by AMAC Certified Social Security Advisor Russell “Rusty” Gloor
Association of Mature American Citizens
I have heard many different answers on this but there are so many scenarios I can’t seem to find an answer to mine. My wife and I were both born in 1959 and we both turn 60 next year. Both of us will be eligible for Social Security based on our work records to date, but my SS benefit is much larger than hers. Scenario: Say we both retire from work at 60. For simplicity let’s say neither of us works in retirement, my wife claims Social Security at age 62 and I claim at my full retirement age of 66 plus 10 months. What will her spousal benefit be, as a percentage of my benefit, when she starts receiving it when I claim at my full retirement age?
Signed: Planning Ahead
A spouse claiming benefits at full retirement age (FRA) can get 50% of the higher earning spouse’s FRA benefit, if that amount is more than she is entitled to on her own record. But if your wife claims her own Social Security retirement benefit early at age 62, her spousal benefit will be reduced even if it starts at her full retirement age. The reason is that her total spousal benefit will be the sum of her own age 62 benefit plus a “spousal boost” computed from both of your FRA benefit amounts – the spousal boost will be the difference between your wife’s own FRA benefit amount and ½ of your FRA benefit amount.
Let’s use an example: if your wife’s Social Security benefit at her full retirement age is $1000 and your benefit at your full retirement age is $2400, your wife’s spousal boost would be $200 ($1200 minus $1000). If your wife has reached her FRA when you claim benefits that amount would be added to her reduced age 62 benefit of $708 (70.8% of her FRA benefit amount), which would make your wife’s total spousal benefit amount $908 ($708 plus the $200 spousal boost).
So, in this example, your wife’s total benefit would be about 38% of your FRA benefit amount, rather than the 50% she would get by waiting until her full retirement age to apply for both benefits. You can apply that same formula using your currently estimated FRA benefit amounts as provided by Social Security to arrive at a more precise percentage, but it will be somewhere in the 38% range, reduced from 50% because she is taking her own Social Security retirement benefit at age 62.
Of course, your wife’s own full retirement age benefit must be less than 50% of your FRA benefit for her to even be eligible for a spousal benefit. And, since you were both born in 1959, if you both claim benefits some months before your wife has reached her full retirement age, her “spousal boost” amount will be actuarially reduced according to the number of months before she reaches FRA that you claim. The only way your wife can get the full 50% of your FRA benefit amount is by waiting until she has reached her full retirement age to claim Social Security benefits.
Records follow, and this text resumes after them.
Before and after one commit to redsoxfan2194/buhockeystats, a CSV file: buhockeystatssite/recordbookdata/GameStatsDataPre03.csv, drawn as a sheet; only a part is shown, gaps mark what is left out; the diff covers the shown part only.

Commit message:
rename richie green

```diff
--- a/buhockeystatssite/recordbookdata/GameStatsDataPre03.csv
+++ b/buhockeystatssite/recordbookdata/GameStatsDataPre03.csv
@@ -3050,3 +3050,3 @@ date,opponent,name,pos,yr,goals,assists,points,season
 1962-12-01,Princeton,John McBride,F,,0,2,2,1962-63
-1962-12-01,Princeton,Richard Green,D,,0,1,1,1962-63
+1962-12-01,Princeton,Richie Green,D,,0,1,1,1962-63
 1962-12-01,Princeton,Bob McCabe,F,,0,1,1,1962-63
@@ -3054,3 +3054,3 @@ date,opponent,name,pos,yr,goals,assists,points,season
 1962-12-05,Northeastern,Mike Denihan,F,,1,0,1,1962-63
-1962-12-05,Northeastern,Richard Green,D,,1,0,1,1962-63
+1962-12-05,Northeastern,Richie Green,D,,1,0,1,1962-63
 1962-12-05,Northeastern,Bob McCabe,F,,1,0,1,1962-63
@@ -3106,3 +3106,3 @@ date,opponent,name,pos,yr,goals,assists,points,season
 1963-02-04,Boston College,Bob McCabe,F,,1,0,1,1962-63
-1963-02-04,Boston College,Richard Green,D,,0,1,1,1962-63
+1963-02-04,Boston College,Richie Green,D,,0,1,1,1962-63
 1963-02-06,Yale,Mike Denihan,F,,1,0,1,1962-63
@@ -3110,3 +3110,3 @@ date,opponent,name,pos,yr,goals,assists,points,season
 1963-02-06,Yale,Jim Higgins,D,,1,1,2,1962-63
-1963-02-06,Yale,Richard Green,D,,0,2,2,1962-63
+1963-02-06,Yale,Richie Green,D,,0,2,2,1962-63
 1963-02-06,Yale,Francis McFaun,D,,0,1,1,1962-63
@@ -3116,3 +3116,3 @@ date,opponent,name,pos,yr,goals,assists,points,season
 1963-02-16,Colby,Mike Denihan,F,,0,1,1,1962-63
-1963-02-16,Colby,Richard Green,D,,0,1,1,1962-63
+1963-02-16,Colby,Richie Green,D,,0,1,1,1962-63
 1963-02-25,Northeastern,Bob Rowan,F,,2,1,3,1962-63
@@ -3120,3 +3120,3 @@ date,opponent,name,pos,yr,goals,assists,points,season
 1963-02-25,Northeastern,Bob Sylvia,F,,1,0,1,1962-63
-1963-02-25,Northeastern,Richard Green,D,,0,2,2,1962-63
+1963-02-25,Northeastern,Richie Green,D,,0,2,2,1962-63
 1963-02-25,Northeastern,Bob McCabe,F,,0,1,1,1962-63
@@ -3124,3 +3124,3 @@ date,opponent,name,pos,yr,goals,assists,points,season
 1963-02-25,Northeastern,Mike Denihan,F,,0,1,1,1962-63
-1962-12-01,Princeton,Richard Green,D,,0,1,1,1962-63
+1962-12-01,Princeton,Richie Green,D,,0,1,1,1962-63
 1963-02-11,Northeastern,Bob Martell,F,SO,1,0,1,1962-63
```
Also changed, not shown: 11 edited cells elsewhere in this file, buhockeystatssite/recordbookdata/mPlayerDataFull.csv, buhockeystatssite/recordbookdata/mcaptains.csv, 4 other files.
This article is intended for information purposes only and does not represent legal or financial guidance. It presents the opinions and interpretations of the AMAC Foundation’s staff, trained and accredited by the National Social Security Association (NSSA). NSSA and the AMAC Foundation and its staff are not affiliated with or endorsed by the Social Security Administration or any other governmental entity. To submit a question, visit our websiteamacfoundation.org/programs/social-security-advisory or email us at email@example.com.